Banner ads of all shapes — boxes, towers and larger versions of the traditional unit — have appeared on sites such as IGN, UGO, Gamespy and Gamespot since Oct. 18. The ads point to the site at www.halo2.com, both created by interactive agency AKQA's offices in Singapore and London, with San Francisco in the lead.
Consumers already have placed more than 1.5 million orders for Halo 2 with retailers.
“What we have to do is tap into the level of anticipation that the core audience would feel and extend that to our peripheral audience,” said Rikki Khanna, account supervisor at AKQA. “Our strategy was to feed the hard core, get them excited and talking about and making Halo 2 a conversation piece.”
Halo 2 is about the Covenant alien invaders locating Earth to wipe out the human race. The aliens realize humans are unprepared, but a super soldier called Master Chief is prepared to protect Earth. He is the protagonist in the game whose role the player assumes.
AKQA's banners have gone live and dark every other week nationwide during the pre-launch. Online media will be used post-launch as well. The third phase of activity features a campaign aimed at Sony's PlayStation2 audience to make this group switch allegiance. These ads stress Halo 2's exclusivity to Xbox. Among the lines: “Are you going to miss out this time, too?” and “Never coming to your console.”
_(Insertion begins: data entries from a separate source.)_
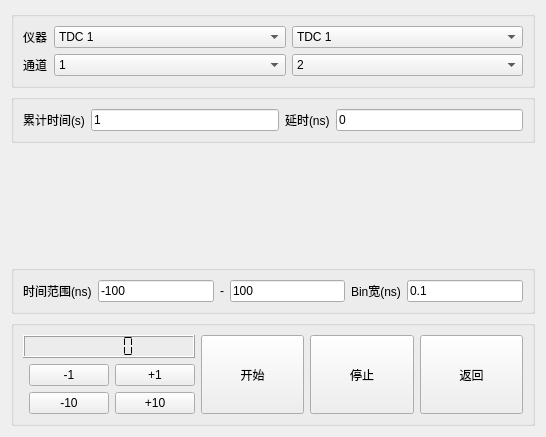
Qt form ui/histogramwidget.ui (WhiteChimney/TDC-counter) before a commit.
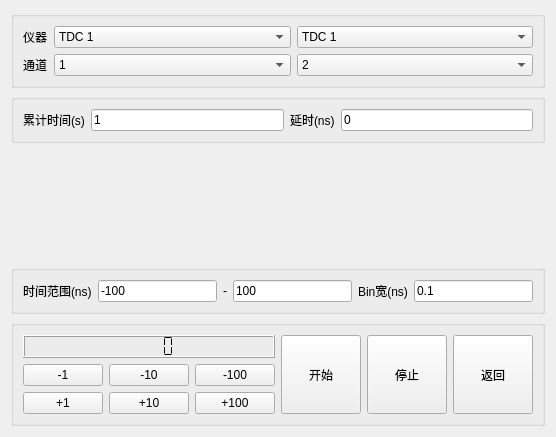
The same form after that commit. Custom widgets are drawn as their Qt base class.

Diff of the .ui file:
```diff
--- a/ui/histogramwidget.ui
+++ b/ui/histogramwidget.ui
@@ -254,34 +254,6 @@
      <layout class="QHBoxLayout" name="horizontalLayout_4">
       <item>
        <layout class="QGridLayout" name="gridLayout_2">
-        <item row="2" column="1">
-         <widget class="QPushButton" name="buttonMinusTen">
-          <property name="text">
-           <string>-10</string>
-          </property>
-         </widget>
-        </item>
-        <item row="1" column="1">
-         <widget class="QPushButton" name="buttonMinusOne">
-          <property name="text">
-           <string>-1</string>
-          </property>
-         </widget>
-        </item>
-        <item row="1" column="2">
-         <widget class="QPushButton" name="buttonPlusOne">
-          <property name="text">
-           <string>+1</string>
-          </property>
-         </widget>
-        </item>
-        <item row="2" column="2">
-         <widget class="QPushButton" name="buttonPlusTen">
-          <property name="text">
-           <string>+10</string>
-          </property>
-         </widget>
-        </item>
         <item row="0" column="0" colspan="3">
          <widget class="QLCDNumber" name="lcdComDelay">
           <property name="segmentStyle">
@@ -292,6 +264,48 @@
           </property>
          </widget>
         </item>
+        <item row="2" column="0">
+         <widget class="QPushButton" name="buttonPlus1">
+          <property name="text">
+           <string>+1</string>
+          </property>
+         </widget>
+        </item>
+        <item row="1" column="0">
+         <widget class="QPushButton" name="buttonMinus1">
+          <property name="text">
+           <string>-1</string>
+          </property>
+         </widget>
+        </item>
+        <item row="1" column="1">
+         <widget class="QPushButton" name="buttonMinus10">
+          <property name="text">
+           <string>-10</string>
+          </property>
+         </widget>
+        </item>
+        <item row="2" column="1">
+         <widget class="QPushButton" name="buttonPlus10">
+          <property name="text">
+           <string>+10</string>
+          </property>
+         </widget>
+        </item>
+        <item row="1" column="2">
+         <widget class="QPushButton" name="buttonMinus100">
+          <property name="text">
+           <string>-100</string>
+          </property>
+         </widget>
+        </item>
+        <item row="2" column="2">
+         <widget class="QPushButton" name="buttonPlus100">
+          <property name="text">
+           <string>+100</string>
+          </property>
+         </widget>
+        </item>
        </layout>
       </item>
       <item>
```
Also, Halo2.com is designed to give gamers an advance look at Halo 2. A rich cinematic experience and an alien language mimic the game. Each section has imagery, video clips, sound design, Flash elements and screenshots. Users can download screensavers and wallpapers, and they can e-mail links to the site to friends.
AKQA created a font for the Covenant alien forces in line with the site's language. Gamers cracked the code within 48 hours of the site going live Oct. 15. They cannot speak Covenant, only read it.
“They've posted screenshots of what the site says in different languages, so the site is being translated in different languages,” said Guy Wieymk, global account director at AKQA. “Once you have the fonts, you can work out what it means in English. From there, people can translate into Japanese, French, Asian characters, German. We've created a whole subculture. It's very much like in the old 'Star Trek' days in the Klingon language.”
The Halo 2 campaign runs in 19 countries and 17 languages. Males ages 15-30 are the main audience. The game is priced at an estimated $50. It was developed by Bungie, Redmond, WA, and published by Microsoft Game Studios.
AKQA has run online ad campaigns for Microsoft's Xbox and PC games since late 2000. Previous efforts include promotions for the Fable Xbox game and Rise of Nations for PC. A specialist in online campaigns, AKQA also does work for America Online, The Body Shop, Visa, Nike, palmOne and BMW. It is the online agency of record for Xbox.
AKQA did not disclose spends on Xbox. But Microsoft is promoting its Xbox console as an alternative to market leader PlayStation2 and Nintendo's GameCube.
Overall sales of video games in the United States totaled $10.7 billion last year and are expected to reach nearly $16.9 billion in 2008, market researcher DFC Intelligence said. According to Nielsen Media Research, television viewership among men 18-34 declined about 12 percent last year while that group spent 20 percent more time on games.
A fall marketing push for Halo 2 was no coincidence since the holiday season represents one of two significant occasions for video game sales. Easter is the other important time of year for such products.
“Holiday, obviously, is a hugely important time of year for the video game publishing industry. So that's the short-term importance in having a successful holiday,” Khanna said. “Long term, there's a huge opportunity to take some market share from PlayStation2 and increase Microsoft's customer base by the time they roll out Xbox 2” within a few years.